_BRIEF_: Extract every line of the material that holds the string "files".
__________
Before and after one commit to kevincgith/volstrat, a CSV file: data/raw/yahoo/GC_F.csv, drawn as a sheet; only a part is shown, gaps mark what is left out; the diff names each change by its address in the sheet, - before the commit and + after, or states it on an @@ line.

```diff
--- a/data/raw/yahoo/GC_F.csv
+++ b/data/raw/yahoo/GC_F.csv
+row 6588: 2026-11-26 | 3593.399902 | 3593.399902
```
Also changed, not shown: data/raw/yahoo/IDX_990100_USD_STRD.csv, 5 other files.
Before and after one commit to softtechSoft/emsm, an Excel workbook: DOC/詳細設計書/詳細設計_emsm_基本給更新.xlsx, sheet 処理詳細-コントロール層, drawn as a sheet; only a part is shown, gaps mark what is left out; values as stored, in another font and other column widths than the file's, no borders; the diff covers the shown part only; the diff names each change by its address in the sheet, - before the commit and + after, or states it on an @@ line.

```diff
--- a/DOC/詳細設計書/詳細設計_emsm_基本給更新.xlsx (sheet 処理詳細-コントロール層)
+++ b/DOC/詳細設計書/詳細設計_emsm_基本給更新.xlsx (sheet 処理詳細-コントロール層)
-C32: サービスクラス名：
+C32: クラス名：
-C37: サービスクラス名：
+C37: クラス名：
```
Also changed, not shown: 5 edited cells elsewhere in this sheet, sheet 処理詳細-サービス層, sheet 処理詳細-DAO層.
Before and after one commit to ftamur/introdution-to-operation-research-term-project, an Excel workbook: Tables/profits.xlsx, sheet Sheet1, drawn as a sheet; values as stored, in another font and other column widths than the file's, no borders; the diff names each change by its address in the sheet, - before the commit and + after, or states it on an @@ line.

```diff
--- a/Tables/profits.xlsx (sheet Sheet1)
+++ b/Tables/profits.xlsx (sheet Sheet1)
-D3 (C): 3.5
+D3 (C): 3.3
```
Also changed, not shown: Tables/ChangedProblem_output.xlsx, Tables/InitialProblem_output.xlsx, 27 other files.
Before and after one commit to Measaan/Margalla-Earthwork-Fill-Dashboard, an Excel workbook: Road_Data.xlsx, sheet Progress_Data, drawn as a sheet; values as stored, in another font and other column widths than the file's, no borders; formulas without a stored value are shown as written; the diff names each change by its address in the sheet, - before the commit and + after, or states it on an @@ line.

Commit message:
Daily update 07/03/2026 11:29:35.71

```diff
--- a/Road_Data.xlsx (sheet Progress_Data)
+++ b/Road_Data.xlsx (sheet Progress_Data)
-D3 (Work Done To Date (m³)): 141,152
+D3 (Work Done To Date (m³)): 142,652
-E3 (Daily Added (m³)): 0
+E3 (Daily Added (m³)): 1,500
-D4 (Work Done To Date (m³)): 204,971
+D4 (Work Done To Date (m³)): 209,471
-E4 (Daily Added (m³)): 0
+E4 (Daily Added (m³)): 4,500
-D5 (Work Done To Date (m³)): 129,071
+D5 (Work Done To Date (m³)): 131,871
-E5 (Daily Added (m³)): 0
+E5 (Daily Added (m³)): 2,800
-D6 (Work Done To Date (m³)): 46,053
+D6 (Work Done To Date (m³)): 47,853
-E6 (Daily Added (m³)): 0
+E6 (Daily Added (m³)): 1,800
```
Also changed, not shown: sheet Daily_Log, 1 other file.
__________
_RESULT FOR THIS TASK_:
Also changed, not shown: data/raw/yahoo/IDX_990100_USD_STRD.csv, 5 other files.
Also changed, not shown: Tables/ChangedProblem_output.xlsx, Tables/InitialProblem_output.xlsx, 27 other files.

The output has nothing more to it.